● INSTRUCTIONS TO FOLLOW
Look through the material below. Return exactly the lines from the one with "diff --git a/src/killfx.js b/src/killfx.js" through the one with "const R = () => Math.random() - 0.5;", both included.

● EXERCISE MATERIALS

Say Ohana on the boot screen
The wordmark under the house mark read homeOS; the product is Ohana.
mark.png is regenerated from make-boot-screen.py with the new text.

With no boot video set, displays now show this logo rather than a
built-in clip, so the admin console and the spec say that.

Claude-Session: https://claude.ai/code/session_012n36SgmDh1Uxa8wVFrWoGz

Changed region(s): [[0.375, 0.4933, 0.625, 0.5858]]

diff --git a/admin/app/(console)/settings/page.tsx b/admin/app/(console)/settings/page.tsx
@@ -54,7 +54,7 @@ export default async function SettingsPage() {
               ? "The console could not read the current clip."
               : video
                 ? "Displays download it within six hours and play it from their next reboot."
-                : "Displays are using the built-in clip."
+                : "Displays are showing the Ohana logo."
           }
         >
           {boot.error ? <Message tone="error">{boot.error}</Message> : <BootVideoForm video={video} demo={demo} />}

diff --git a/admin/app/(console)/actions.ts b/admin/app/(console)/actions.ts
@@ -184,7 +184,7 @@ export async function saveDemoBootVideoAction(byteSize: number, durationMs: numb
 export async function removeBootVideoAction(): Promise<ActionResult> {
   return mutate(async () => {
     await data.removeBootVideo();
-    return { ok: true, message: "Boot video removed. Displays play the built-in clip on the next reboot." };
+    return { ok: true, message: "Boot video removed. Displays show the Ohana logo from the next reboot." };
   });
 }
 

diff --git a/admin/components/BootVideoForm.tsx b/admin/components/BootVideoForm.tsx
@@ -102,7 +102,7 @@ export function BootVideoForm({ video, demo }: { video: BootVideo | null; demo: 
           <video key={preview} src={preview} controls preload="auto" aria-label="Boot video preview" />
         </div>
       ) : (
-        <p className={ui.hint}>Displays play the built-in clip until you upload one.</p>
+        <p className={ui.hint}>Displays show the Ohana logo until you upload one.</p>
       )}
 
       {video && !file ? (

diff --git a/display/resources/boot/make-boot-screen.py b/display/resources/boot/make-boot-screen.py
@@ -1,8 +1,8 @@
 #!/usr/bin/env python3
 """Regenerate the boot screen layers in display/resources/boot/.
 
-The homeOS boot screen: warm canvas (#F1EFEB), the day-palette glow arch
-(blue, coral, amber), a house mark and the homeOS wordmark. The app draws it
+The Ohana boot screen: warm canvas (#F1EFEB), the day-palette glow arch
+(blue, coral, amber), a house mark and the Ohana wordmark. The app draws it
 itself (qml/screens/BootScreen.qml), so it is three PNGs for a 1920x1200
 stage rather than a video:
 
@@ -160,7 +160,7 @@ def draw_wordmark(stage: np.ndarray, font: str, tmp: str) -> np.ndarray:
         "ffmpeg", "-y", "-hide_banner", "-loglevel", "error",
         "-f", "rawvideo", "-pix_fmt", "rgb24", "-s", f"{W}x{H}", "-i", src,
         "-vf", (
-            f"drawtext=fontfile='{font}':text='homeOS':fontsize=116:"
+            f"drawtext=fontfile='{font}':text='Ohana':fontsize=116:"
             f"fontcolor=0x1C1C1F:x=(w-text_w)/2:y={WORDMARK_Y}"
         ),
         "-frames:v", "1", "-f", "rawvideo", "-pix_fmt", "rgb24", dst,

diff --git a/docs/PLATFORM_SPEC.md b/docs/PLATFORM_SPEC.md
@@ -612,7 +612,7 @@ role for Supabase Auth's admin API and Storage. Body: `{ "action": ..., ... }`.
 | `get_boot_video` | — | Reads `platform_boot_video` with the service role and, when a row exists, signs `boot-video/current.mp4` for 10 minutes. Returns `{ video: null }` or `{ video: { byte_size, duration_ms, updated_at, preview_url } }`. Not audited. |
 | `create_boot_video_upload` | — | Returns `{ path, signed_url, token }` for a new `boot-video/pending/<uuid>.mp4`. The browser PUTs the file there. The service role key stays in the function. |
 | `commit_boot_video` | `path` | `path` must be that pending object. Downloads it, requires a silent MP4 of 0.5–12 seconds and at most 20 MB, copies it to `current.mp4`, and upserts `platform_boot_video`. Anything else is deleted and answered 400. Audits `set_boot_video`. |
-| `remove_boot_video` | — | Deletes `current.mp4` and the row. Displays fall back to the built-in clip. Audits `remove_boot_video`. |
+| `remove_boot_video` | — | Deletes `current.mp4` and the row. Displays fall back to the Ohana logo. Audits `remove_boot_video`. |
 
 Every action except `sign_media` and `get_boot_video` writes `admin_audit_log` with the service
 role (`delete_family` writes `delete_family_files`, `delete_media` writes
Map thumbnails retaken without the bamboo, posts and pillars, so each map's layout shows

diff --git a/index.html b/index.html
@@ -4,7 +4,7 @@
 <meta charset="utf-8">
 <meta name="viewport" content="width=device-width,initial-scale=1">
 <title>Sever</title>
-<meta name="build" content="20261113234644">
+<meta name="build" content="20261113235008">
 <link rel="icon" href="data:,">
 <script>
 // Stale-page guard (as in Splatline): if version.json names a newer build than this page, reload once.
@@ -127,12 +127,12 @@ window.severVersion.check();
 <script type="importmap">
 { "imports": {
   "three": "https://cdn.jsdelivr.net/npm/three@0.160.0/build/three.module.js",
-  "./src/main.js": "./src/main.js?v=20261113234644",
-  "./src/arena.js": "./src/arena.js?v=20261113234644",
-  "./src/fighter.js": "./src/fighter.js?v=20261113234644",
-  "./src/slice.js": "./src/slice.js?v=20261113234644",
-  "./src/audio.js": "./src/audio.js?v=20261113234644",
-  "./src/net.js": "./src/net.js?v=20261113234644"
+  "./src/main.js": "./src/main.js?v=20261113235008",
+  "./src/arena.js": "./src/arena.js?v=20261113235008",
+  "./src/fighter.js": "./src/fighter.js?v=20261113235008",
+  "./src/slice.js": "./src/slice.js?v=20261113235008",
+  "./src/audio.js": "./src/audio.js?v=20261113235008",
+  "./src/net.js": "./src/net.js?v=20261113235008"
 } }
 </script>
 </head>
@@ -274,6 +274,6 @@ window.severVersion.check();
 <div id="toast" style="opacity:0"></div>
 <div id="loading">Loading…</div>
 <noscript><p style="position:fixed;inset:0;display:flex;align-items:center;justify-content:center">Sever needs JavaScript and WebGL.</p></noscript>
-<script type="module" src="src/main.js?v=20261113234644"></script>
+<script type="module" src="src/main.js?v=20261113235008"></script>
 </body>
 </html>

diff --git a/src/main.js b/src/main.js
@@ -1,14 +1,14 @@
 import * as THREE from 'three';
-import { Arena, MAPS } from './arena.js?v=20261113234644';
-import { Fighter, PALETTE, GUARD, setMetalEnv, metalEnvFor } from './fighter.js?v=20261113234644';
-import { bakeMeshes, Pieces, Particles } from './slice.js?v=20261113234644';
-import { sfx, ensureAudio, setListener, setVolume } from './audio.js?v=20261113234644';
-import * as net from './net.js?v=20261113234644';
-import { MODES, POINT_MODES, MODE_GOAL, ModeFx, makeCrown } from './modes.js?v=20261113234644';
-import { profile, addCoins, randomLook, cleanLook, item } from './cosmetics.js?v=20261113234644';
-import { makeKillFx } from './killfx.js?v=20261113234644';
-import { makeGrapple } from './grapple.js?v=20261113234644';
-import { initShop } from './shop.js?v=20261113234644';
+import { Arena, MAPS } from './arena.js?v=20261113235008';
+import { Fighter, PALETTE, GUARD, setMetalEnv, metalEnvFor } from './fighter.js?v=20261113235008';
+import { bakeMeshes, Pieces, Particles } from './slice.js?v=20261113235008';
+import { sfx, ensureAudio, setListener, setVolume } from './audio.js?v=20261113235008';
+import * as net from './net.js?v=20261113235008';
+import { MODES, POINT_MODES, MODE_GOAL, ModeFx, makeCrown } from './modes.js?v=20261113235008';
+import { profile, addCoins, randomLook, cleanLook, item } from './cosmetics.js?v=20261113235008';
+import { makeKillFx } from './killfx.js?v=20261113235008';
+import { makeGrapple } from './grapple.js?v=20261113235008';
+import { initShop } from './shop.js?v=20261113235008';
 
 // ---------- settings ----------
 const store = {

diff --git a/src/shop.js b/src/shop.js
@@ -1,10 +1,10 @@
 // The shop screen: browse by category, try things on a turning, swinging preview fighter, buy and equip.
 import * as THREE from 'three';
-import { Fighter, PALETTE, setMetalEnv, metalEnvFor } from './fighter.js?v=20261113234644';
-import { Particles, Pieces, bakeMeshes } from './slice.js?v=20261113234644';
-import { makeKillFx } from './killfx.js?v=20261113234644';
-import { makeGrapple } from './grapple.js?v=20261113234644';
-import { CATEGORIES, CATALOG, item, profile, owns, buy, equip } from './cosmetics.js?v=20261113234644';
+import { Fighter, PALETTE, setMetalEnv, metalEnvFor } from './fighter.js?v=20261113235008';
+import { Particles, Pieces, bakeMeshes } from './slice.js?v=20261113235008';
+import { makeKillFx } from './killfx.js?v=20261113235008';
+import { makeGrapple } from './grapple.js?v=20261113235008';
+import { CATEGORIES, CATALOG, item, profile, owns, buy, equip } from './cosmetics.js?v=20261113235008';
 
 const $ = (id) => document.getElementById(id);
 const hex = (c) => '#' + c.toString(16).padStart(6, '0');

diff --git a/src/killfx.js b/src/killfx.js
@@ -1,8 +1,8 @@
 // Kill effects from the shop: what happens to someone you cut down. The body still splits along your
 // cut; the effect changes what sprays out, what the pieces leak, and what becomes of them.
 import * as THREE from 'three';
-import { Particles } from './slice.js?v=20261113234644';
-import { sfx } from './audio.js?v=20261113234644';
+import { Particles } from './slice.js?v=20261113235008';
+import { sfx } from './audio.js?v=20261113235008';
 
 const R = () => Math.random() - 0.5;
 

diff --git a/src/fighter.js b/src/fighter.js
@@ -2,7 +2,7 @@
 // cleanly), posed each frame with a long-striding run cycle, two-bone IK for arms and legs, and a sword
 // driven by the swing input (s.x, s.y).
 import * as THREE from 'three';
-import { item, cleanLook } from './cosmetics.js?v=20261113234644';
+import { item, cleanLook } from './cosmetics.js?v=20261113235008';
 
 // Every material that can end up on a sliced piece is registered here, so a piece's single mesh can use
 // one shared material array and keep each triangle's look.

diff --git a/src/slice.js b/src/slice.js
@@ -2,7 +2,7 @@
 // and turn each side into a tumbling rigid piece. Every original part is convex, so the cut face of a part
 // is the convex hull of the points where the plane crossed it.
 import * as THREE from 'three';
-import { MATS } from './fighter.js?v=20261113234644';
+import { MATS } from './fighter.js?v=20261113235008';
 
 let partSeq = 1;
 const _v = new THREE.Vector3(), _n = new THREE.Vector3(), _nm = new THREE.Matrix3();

● SOLUTION FOR THIS EXERCISE
diff --git a/src/killfx.js b/src/killfx.js
@@ -1,8 +1,8 @@
 // Kill effects from the shop: what happens to someone you cut down. The body still splits along your
 // cut; the effect changes what sprays out, what the pieces leak, and what becomes of them.
 import * as THREE from 'three';
-import { Particles } from './slice.js?v=20261113234644';
-import { sfx } from './audio.js?v=20261113234644';
+import { Particles } from './slice.js?v=20261113235008';
+import { sfx } from './audio.js?v=20261113235008';
 
 const R = () => Math.random() - 0.5;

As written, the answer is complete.